> **ABOUT THIS EXERCISE**:
Whenever a line below mentions the word "docs", that line should be copied.

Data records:
◆ ◆ ◆ ◆

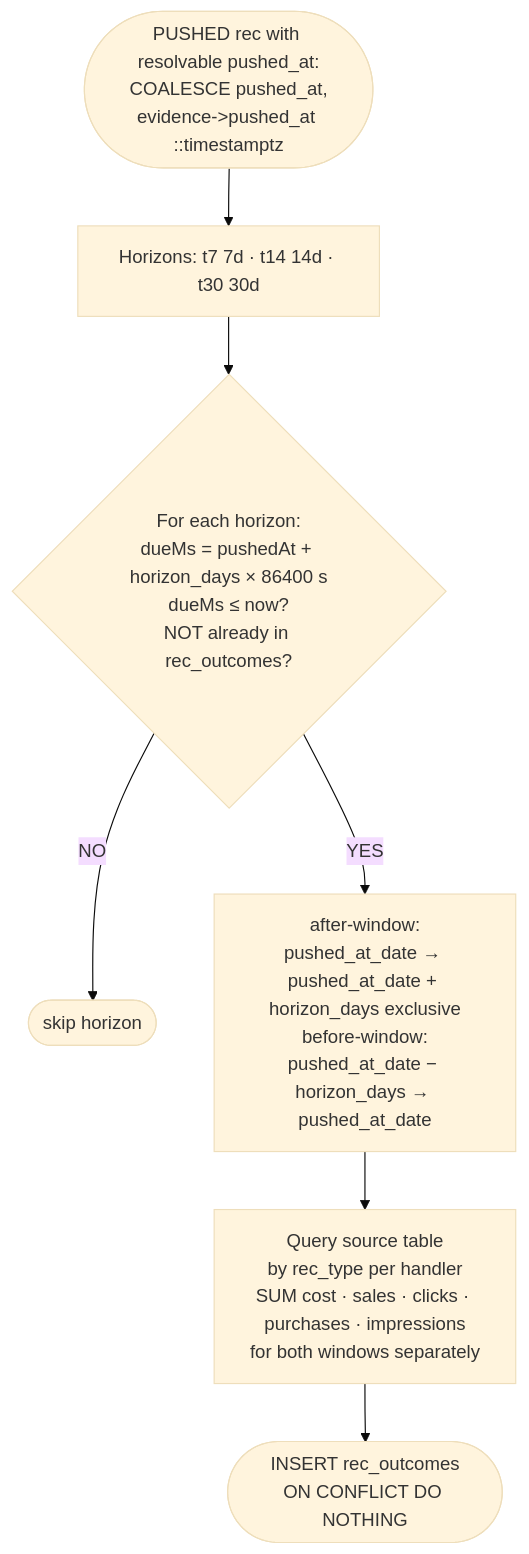
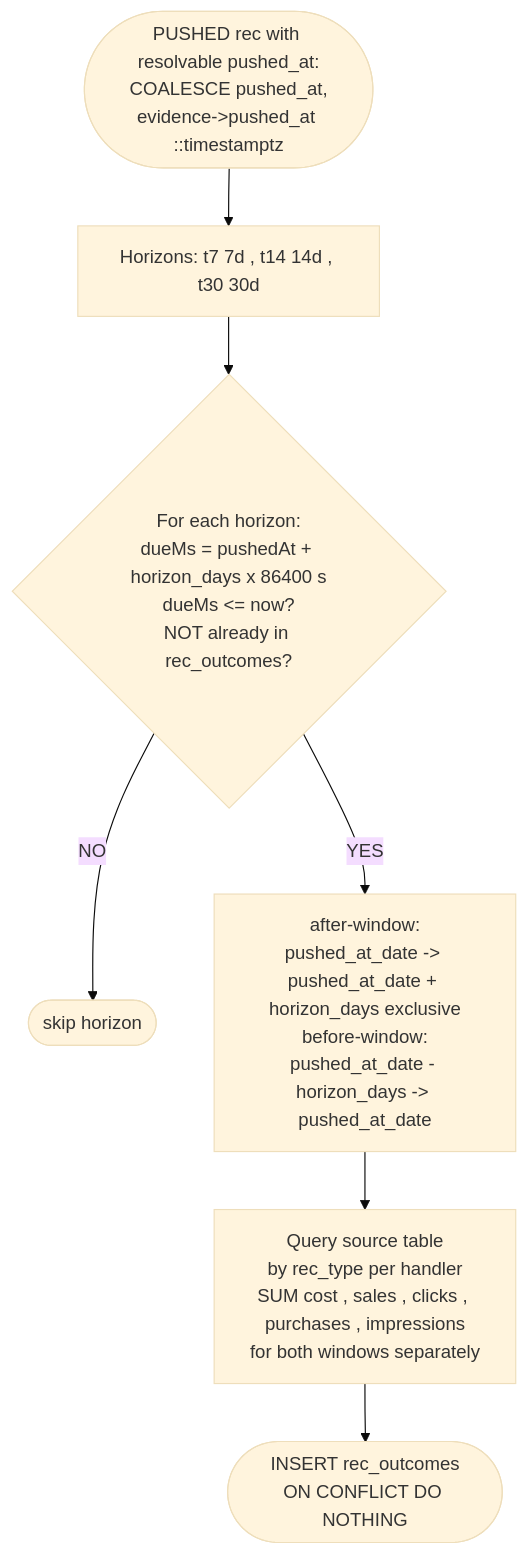
The sixth of 9 diagrams in docs/doctrine.md (ChristianHultner/cdl-ads), drawn with Mermaid (base theme) before and after one commit. The commit also changed other lines of this file and 1 other file, not shown here.

Commit message:
engine page: mermaid label repair + doctrine date

````diff
--- a/docs/doctrine.md
+++ b/docs/doctrine.md
@@ -232,9 +234,9 @@
 ```mermaid
 flowchart TD
-    A([PUSHED rec with resolvable pushed_at:\nCOALESCE pushed_at,\nevidence->pushed_at ::timestamptz]) --> B[Horizons: t7 7d · t14 14d · t30 30d]
-    B --> C{For each horizon:\ndueMs = pushedAt + horizon_days × 86400 s\ndueMs ≤ now?\nNOT already in rec_outcomes?}
+    A([PUSHED rec with resolvable pushed_at:\nCOALESCE pushed_at,\nevidence->pushed_at ::timestamptz]) --> B[Horizons: t7 7d , t14 14d , t30 30d]
+    B --> C{For each horizon:\ndueMs = pushedAt + horizon_days x 86400 s\ndueMs <= now?\nNOT already in rec_outcomes?}
     C -- NO --> SKIP([skip horizon])
-    C -- YES --> D[after-window:\npushed_at_date → pushed_at_date + horizon_days exclusive\nbefore-window:\npushed_at_date − horizon_days → pushed_at_date]
-    D --> E[Query source table\nby rec_type per handler\nSUM cost · sales · clicks · purchases · impressions\nfor both windows separately]
+    C -- YES --> D[after-window:\npushed_at_date -> pushed_at_date + horizon_days exclusive\nbefore-window:\npushed_at_date - horizon_days -> pushed_at_date]
+    D --> E[Query source table\nby rec_type per handler\nSUM cost , sales , clicks , purchases , impressions\nfor both windows separately]
     E --> F([INSERT rec_outcomes\nON CONFLICT DO NOTHING])
 ```
````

◆ ◆ ◆ ◆

> **TASK RESPONSE**:
The sixth of 9 diagrams in docs/doctrine.md (ChristianHultner/cdl-ads), drawn with Mermaid (base theme) before and after one commit. The commit also changed other lines of this file and 1 other file, not shown here.
--- a/docs/doctrine.md
+++ b/docs/doctrine.md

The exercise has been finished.